**WHAT YOU NEED TO DO:** Compute how many lines in the entries below include the string "const". Only the number is wanted.

(EXERCISE MATERIALS)

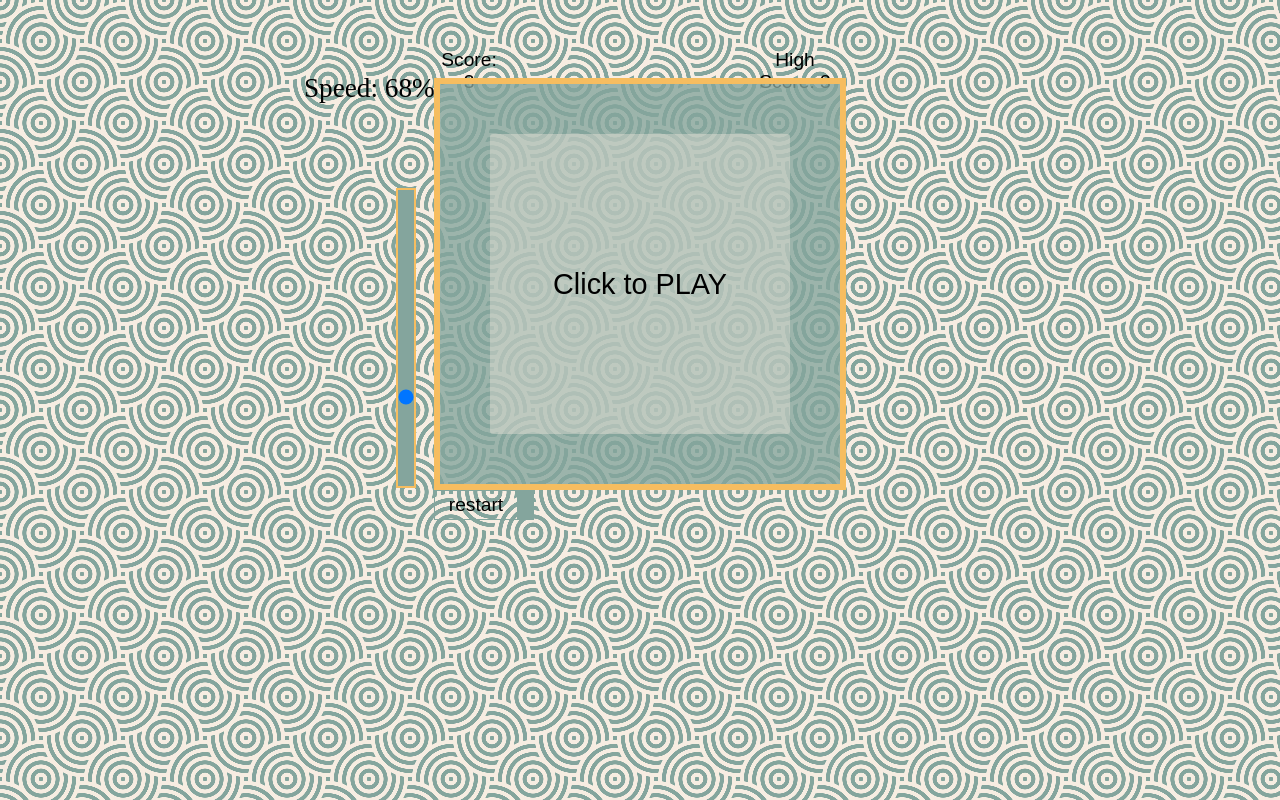
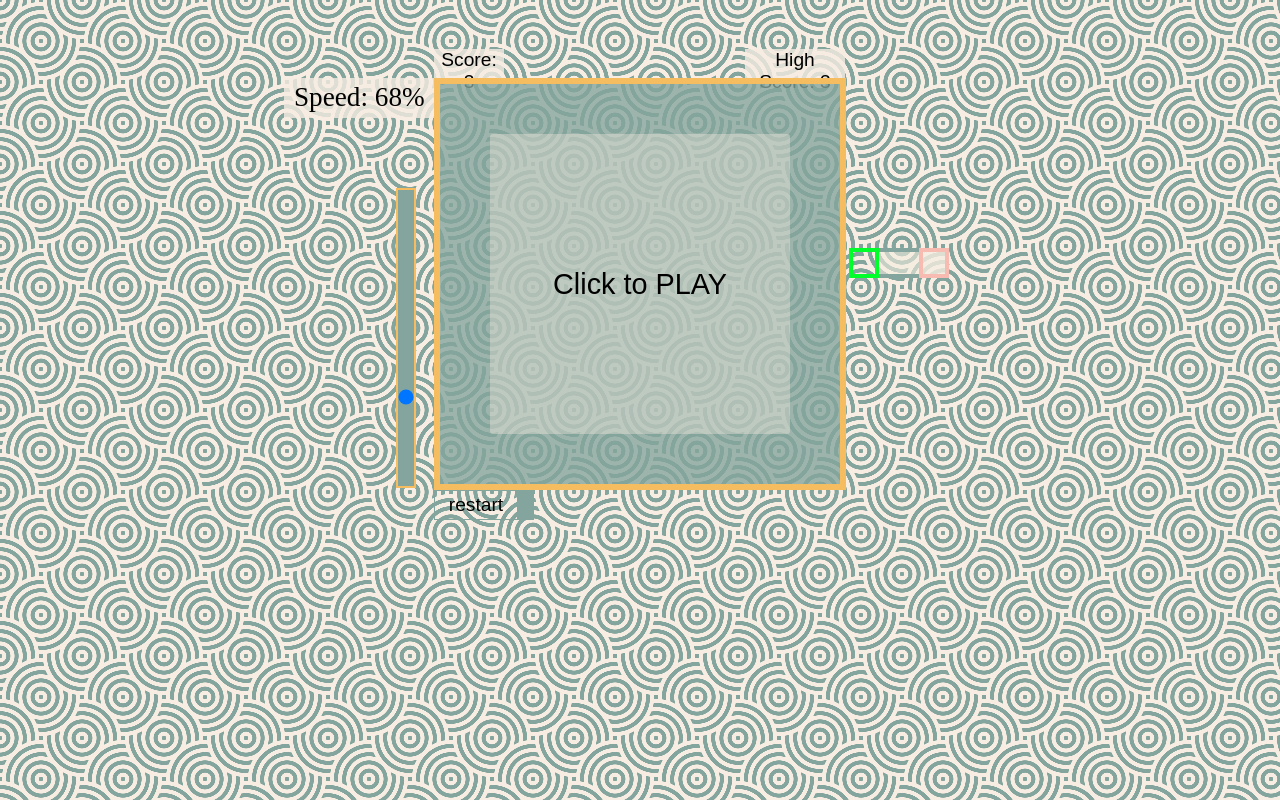
Before and after one commit to vivaldi412/snake-game, a React (Vite) app: page / in a window 1280 px wide. Built offline with nearby package versions, Linux system fonts and the light colour scheme; a web font is replaced by a local one.

Commit message:
The liquor you give stems your will to live and gets right to my brain

```diff
--- a/src/App.jsx
+++ b/src/App.jsx
@@ -39,6 +39,7 @@ export default function App() {
   const [board, setBoard] = React.useState(tempBoardObNO2)
   const [isPlayed, setIsPlayed] = React.useState(false)
   const [speed, setSpeed] = React.useState(50)
+  const [rule, setRule] = React.useState(false)
   const requestRef = React.useRef(null)
   const keyRef = React.useRef(null)
   const keyChangeRef = React.useRef(null)
@@ -46,6 +47,7 @@ export default function App() {
   const howmanyRef = React.useRef(2)
   const boardRef = React.useRef(tempBoardObNO2)
   const foodRef = React.useRef(null)
+
 
 
   //##########################################################
@@ -258,7 +260,9 @@ export default function App() {
   }
 
 
-
+  function ruleHandle() {
+    setRule(perv => !perv)
+  }
 
 
 
@@ -336,13 +340,21 @@ export default function App() {
     <main>
 
       <div className="wrapper">
+        <div className="ruleBtn-wrapper">
+          <div className="ruleBtn1" onClick={ruleHandle}></div>
+          <div className="ruleBtn2" onClick={ruleHandle} ></div>
+          <div className="ruleBtn-facade"></div>
+          <div className="ruleBtn-facade-in" onClick={ruleHandle} style={!rule ? { right: "0" } : { left: "0" }}></div>
+        </div>
         <div className="input-box">
           <input type="range" id="speed" name="speed"
             min={5} max={160} value={speed}
             step={1} onChange={speedHandle} />
         </div>
-        <div id="speed-value">
-          Speed: {speed - 155 > 0 ? Math.ceil(((speed - 155) * 100) / 155) : Math.ceil((((speed - 155) * -1) * 100) / 155)}%
+        <div className="speed-wrapper">
+          <div id="speed-value">
+            Speed: {speed - 155 > 0 ? Math.ceil(((speed - 155) * 100) / 155) : Math.ceil((((speed - 155) * -1) * 100) / 155)}%
+          </div>
         </div>
       </div>
       <div className="score-box">
--- a/src/index.css
+++ b/src/index.css
@@ -121,7 +121,7 @@ body {
 }
 .score,
 .high-score {
-  background-color: transparent;
+  background-color: #f7ede2cb;
   width: 100px;
   height: 30px;
   margin-bottom: -1px;
@@ -232,17 +232,24 @@ input[type="range"]::-moz-range-progress {
   width: 200px;
   height: 30px;
   overflow: visible;
-
   text-align: start;
-
   position: absolute;
-  top: -5px;
+  top: 4px;
   left: 10px;
   font-size: 1.7rem;
 }
-#speed-value:hover {
-  font-weight: 800;
+.speed-wrapper {
+  position: absolute;
+  top: 0px;
+  left: -10px;
+  width: 155px;
+  height: 40px;
+  background-color: #f7ede2cb;
 }
+.speed-wrapper:hover {
+  background-color: #f7ede2;
+}
+
 .start-screen {
   position: absolute;
   width: 300px;
@@ -266,3 +273,45 @@ input[type="range"]::-moz-range-progress {
 .start-screen > h2 > span {
   cursor: pointer;
 }
+
+.ruleBtn-wrapper {
+  position: absolute;
+  background-color: transparent;
+  width: 100px;
+  height: 30px;
+  right: 45px;
+  top: 170px;
+  display: flex;
+  justify-content: space-between;
+}
+.ruleBtn1 {
+  background-color: transparent;
+  width: 22px;
+  height: 22px;
+  border: 4px solid #00ff2a;
+  cursor: pointer;
+}
+.ruleBtn2 {
+  background-color: transparent;
+  width: 22px;
+  height: 22px;
+  border: 4px solid #ff0000;
+  cursor: pointer;
+}
+.ruleBtn-facade {
+  position: absolute;
+  right: 30px;
+  width: 40px;
+  height: 22px;
+  border-top: 4px solid #84a59d;
+  border-bottom: 4px solid #84a59d;
+  background-color: #f7ede293;
+}
+.ruleBtn-facade-in {
+  position: absolute;
+  z-index: 1;
+  cursor: pointer;
+  background-color: #f7ede2c9;
+  width: 30px;
+  height: 30px;
+}
```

(End EXERCISE MATERIALS)

**OUTPUT BELOW:** 10